The basic benchmarks run were:
+ Memory-read bandwidth
+ Vector multiply
+ Fast Fourier Transform (FFT)
+ Basic signal processing
Table 1 : lists the basic characteristics of the benchmarked microprocessors. The following figures indicate a sampling of the results. Some of the results were exactly as expected, but some surprises also emerged.
Benchmark #1: Memory-read bandwidth
To measure the basic memory-read bandwidth of the processors, engineers used a very trivial vector-sum computation for vectors ranging from 1 KB to 8 MB in length. In this simple benchmark, as well as in others, all of the processors suffered a definite step down in bandwidth when the vector length exceeded the L1 cache size, requiring access to L2 cache. Likewise, performance further declined when a vector overran the size of the L2 cache, requiring access to DRAM main memory.
The benchmark operation consisted of performing a vector sum on the first byte of every 32-byte cache line and storing the result in a register, discarding most of the data from the cache line. Engineers chose this “for-loop” methodology because the benchmark was intended to measure bandwidth, not computational performance.
As expected (refer to Figure 1), all of the processors provided their best bandwidth when they ran out of L1 cache, with different degrees of slowdown when they accessed L2 cache and then DRAM. As might have been expected, the 800 MHz Broadcom BCM1250, with the lowest operating frequency of the group, also had the lowest memory bandwidth, whether the access was to L1 or L2 cache.

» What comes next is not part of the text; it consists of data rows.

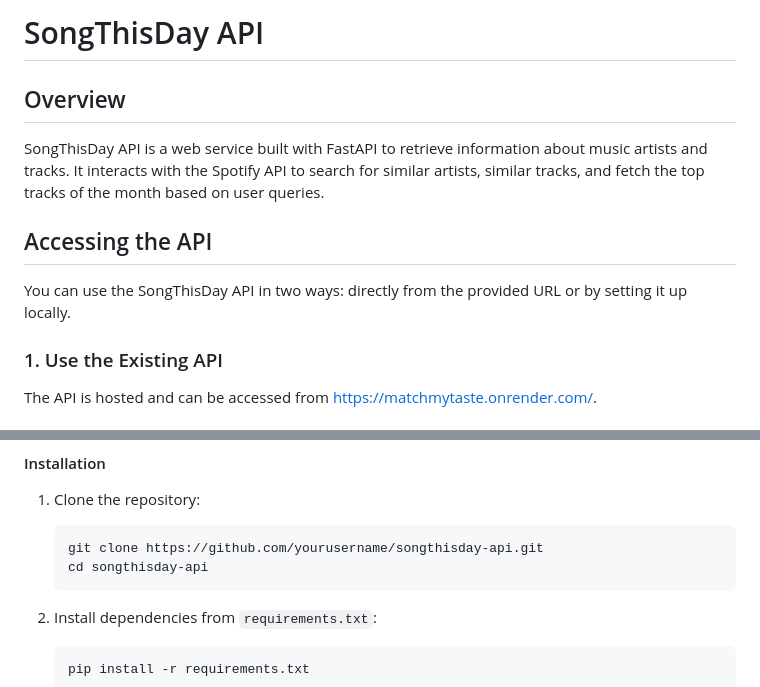
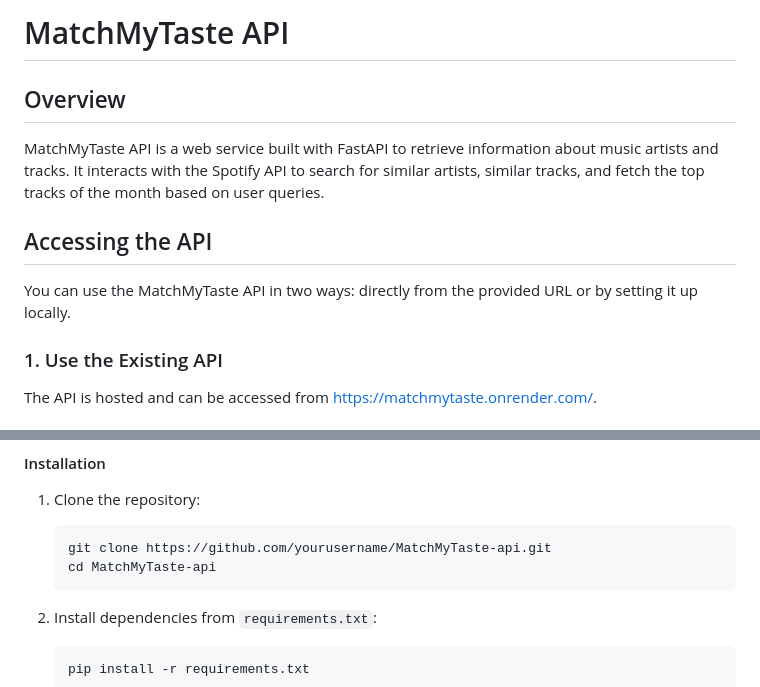
Before and after one commit to sayhan1610/matchmytaste, a Markdown page: ReadMe.md, 2 parts joined by grey strips. Rendered like a GitHub page.

````diff
--- a/ReadMe.md
+++ b/ReadMe.md
@@ -1,12 +1,12 @@
-# SongThisDay API
+# MatchMyTaste API
 
 ## Overview
 
-SongThisDay API is a web service built with FastAPI to retrieve information about music artists and tracks. It interacts with the Spotify API to search for similar artists, similar tracks, and fetch the top tracks of the month based on user queries.
+MatchMyTaste API is a web service built with FastAPI to retrieve information about music artists and tracks. It interacts with the Spotify API to search for similar artists, similar tracks, and fetch the top tracks of the month based on user queries.
 
 ## Accessing the API
 
-You can use the SongThisDay API in two ways: directly from the provided URL or by setting it up locally.
+You can use the MatchMyTaste API in two ways: directly from the provided URL or by setting it up locally.
 
 ### 1. Use the Existing API
 
@@ -83,8 +83,8 @@ Follow these steps to set up and run the API on your local machine.
 1. Clone the repository:
 
    ```bash
-   git clone https://github.com/yourusername/songthisday-api.git
-   cd songthisday-api
+   git clone https://github.com/yourusername/MatchMyTaste-api.git
+   cd MatchMyTaste-api
    ```
 
 2. Install dependencies from `requirements.txt`:
````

Despite the fact that this dual-processor chip had integrated memory controllers, it still lagged behind the other processors when it accessed DRAM in this particular benchmark. Nevertheless, the 1250 suffered less of a slowdown as it moved from L2 cache to main memory than several of the other processors suffered.
Benchmark engineers tested several PowerPC 744x microprocessors, although for clarity, Figure 1 shows results for only one of them. Performance when operating out of cache was pretty much as expected, with memory bandwidth to cache being directly proportional to the clock speed of the processor. The change in performance is quite clear, as the vector size overflowed the L1 cache. The change was almost as dramatic when the L2 cache overflowed, although performance for the 512-KB long vectors was less than expected. The surprises in this benchmark appeared to be in the behaviors of the Opteron and PowerPC 970 processors, both 1.8-GHz parts.
The Opteron chip, for example, had by far the best bandwidth of the group for this benchmark when it operated out of L1 cache, but its DRAM bandwidth was only marginally better than the alternatives, and its L2 bandwidth lagged all of the other processors except the Broadcom BCM1250.
The biggest surprise, however, was in the behavior of the 970, which had a very fast clock. In that benchmark, the 970 demonstrated the second slowest L1 bandwidth of the group, despite having almost twice the operating frequency, such as that of the 1-GHz PowerPC 7447.
On the other hand, the benchmark results clearly showed the superior efficiency of the 970’s L2 cache and automatic pre-fetch engines for that particular test. The bandwidth fall-off between L1 and L2 caches of this processor was quite minor, whereas the bandwidth of all the other processors in the group fell substantially when vector length forced an L2 access. The 970’s pre-fetch engines analyzed the memory access behavior of the application and started fetching data from memory before the application requested it, if the accesses were regular enough.